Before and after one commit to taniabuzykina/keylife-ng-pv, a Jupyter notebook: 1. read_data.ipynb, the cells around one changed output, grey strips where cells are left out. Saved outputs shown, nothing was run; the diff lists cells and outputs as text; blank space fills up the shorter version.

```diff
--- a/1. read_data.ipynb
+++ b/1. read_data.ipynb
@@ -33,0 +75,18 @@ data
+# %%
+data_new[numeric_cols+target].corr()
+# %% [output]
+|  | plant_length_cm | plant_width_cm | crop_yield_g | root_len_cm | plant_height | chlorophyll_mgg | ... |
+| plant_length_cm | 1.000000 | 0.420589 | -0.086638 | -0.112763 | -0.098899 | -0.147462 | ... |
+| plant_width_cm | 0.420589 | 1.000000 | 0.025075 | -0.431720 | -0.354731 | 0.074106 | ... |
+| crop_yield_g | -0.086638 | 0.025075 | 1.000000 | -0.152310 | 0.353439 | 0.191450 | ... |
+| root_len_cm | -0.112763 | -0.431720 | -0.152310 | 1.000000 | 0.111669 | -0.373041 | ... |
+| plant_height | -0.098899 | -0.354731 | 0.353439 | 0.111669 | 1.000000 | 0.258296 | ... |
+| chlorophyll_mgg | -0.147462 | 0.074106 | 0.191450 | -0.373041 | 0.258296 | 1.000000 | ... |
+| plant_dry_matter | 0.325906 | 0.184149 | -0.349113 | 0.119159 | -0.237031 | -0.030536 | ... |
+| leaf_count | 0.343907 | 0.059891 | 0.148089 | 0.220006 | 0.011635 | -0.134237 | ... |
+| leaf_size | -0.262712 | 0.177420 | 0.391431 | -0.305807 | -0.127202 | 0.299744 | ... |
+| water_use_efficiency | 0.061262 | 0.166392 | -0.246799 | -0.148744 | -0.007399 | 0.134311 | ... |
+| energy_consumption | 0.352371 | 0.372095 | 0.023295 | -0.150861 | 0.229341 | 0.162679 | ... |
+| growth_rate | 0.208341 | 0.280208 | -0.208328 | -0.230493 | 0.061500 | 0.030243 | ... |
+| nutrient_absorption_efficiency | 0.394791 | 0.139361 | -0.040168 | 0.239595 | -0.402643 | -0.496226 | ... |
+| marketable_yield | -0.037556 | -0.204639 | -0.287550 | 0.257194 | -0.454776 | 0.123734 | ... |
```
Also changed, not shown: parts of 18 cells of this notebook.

*****

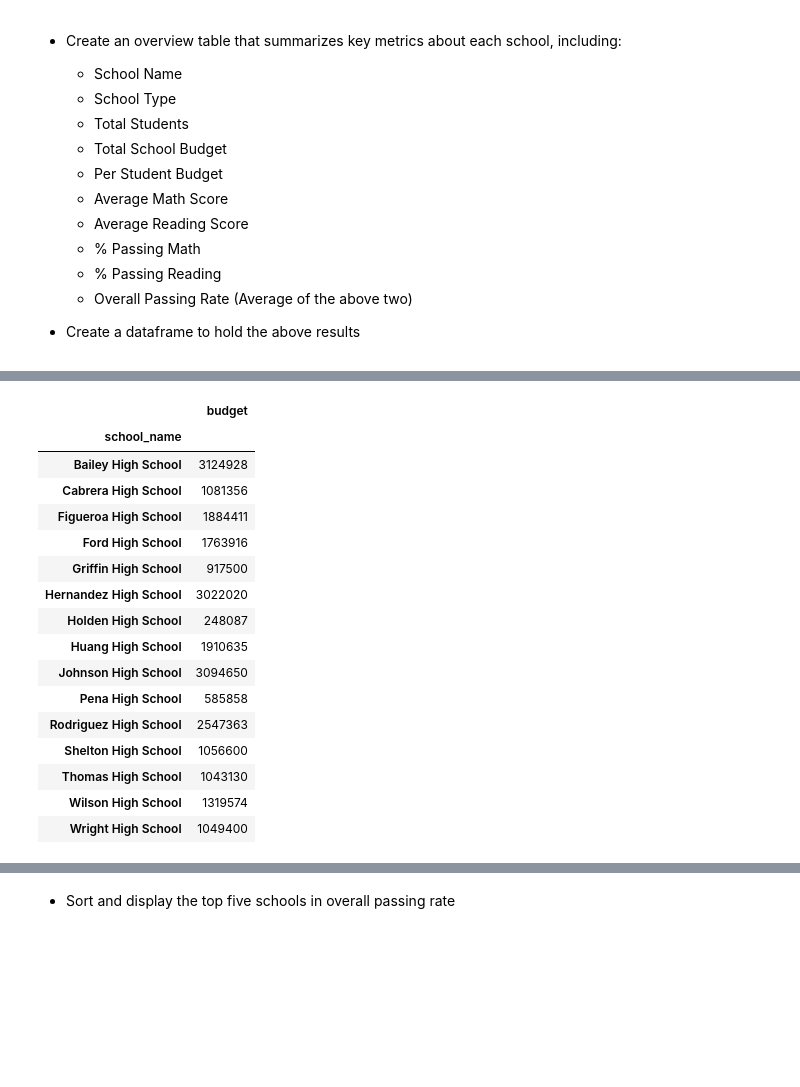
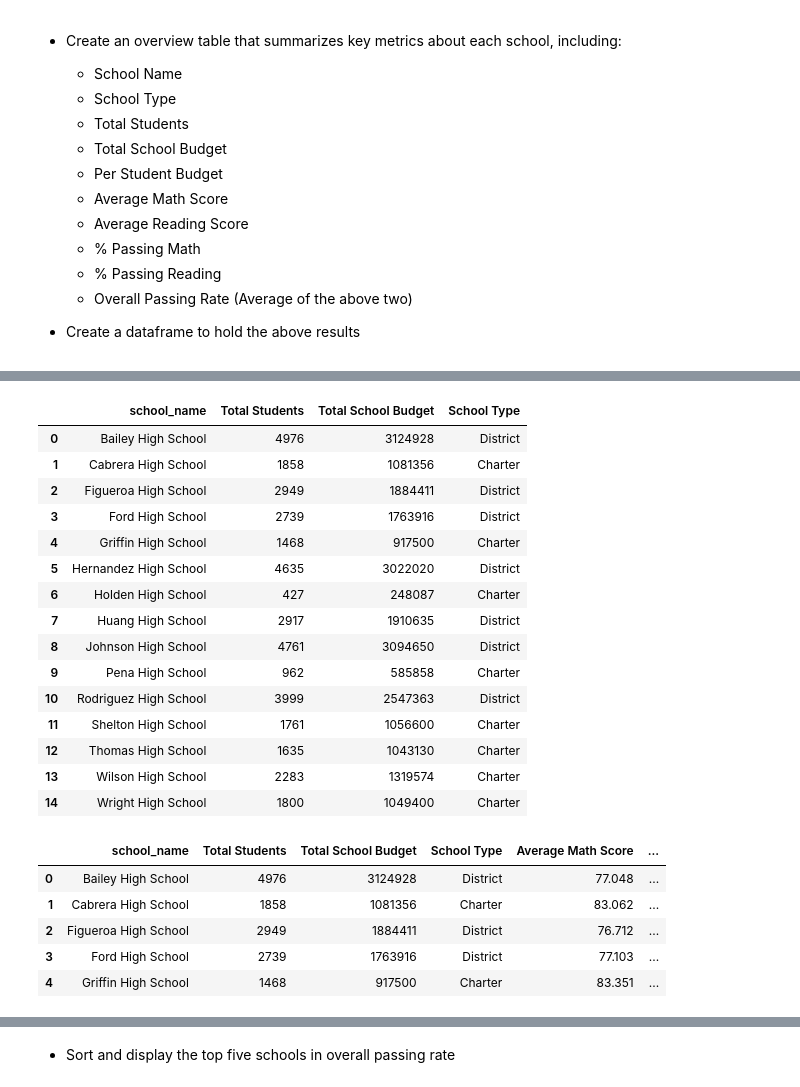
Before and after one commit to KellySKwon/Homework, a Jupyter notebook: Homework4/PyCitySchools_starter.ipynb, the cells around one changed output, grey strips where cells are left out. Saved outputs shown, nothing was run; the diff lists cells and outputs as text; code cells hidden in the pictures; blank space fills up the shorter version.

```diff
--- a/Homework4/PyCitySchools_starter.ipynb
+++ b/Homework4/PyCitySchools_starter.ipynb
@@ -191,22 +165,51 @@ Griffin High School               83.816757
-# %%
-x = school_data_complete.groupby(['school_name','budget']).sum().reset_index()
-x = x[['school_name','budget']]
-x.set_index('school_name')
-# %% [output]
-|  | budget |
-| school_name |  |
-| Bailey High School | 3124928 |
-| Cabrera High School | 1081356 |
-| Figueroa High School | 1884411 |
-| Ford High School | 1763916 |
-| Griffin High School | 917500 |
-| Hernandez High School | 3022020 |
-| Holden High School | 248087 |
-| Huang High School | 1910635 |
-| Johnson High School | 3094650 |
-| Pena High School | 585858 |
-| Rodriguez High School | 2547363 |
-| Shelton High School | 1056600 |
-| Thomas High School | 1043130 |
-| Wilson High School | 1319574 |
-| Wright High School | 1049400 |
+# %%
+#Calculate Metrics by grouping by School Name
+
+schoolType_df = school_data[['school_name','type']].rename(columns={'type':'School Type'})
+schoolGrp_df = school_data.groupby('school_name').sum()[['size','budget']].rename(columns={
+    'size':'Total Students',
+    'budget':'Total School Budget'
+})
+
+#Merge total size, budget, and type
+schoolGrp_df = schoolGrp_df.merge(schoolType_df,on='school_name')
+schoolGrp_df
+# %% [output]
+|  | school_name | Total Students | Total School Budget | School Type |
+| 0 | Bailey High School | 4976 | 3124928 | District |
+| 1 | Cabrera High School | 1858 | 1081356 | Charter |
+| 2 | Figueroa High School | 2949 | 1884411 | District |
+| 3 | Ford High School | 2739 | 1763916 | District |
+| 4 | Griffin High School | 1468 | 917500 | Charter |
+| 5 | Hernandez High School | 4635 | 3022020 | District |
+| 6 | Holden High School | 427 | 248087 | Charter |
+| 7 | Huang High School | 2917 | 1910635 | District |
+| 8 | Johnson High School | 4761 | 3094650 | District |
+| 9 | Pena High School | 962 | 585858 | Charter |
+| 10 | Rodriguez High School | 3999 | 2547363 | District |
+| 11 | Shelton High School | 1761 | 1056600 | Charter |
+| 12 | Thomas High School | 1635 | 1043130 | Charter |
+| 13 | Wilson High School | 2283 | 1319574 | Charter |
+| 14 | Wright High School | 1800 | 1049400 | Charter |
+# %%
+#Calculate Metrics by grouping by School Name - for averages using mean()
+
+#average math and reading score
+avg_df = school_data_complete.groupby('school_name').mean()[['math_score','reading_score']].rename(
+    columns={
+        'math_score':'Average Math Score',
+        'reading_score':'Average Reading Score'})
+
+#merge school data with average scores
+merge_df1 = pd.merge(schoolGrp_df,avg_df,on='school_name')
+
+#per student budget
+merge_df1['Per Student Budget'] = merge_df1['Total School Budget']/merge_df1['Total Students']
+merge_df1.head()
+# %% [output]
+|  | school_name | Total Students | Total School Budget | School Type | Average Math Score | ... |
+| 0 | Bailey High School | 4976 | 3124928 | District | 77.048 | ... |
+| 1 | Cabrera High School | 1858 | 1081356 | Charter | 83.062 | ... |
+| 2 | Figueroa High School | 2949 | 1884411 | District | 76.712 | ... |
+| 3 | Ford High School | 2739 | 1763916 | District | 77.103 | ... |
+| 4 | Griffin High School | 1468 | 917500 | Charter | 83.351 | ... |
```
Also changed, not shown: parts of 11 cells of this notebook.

*****

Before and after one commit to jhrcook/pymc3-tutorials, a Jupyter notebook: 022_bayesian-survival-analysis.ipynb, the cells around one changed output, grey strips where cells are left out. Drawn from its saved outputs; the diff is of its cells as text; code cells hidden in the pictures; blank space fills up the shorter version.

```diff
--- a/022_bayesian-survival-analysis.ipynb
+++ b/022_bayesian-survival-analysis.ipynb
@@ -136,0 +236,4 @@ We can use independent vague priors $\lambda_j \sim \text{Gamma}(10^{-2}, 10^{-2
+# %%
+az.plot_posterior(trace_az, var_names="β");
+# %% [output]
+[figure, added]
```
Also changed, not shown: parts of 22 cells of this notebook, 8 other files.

*****

WORK ORDER: Search the data above and return each line in which "Bailey" occurs.

EXPECTED ANSWER:
-| Bailey High School | 3124928 |
+| 0 | Bailey High School | 4976 | 3124928 | District |
+| 0 | Bailey High School | 4976 | 3124928 | District | 77.048 | ... |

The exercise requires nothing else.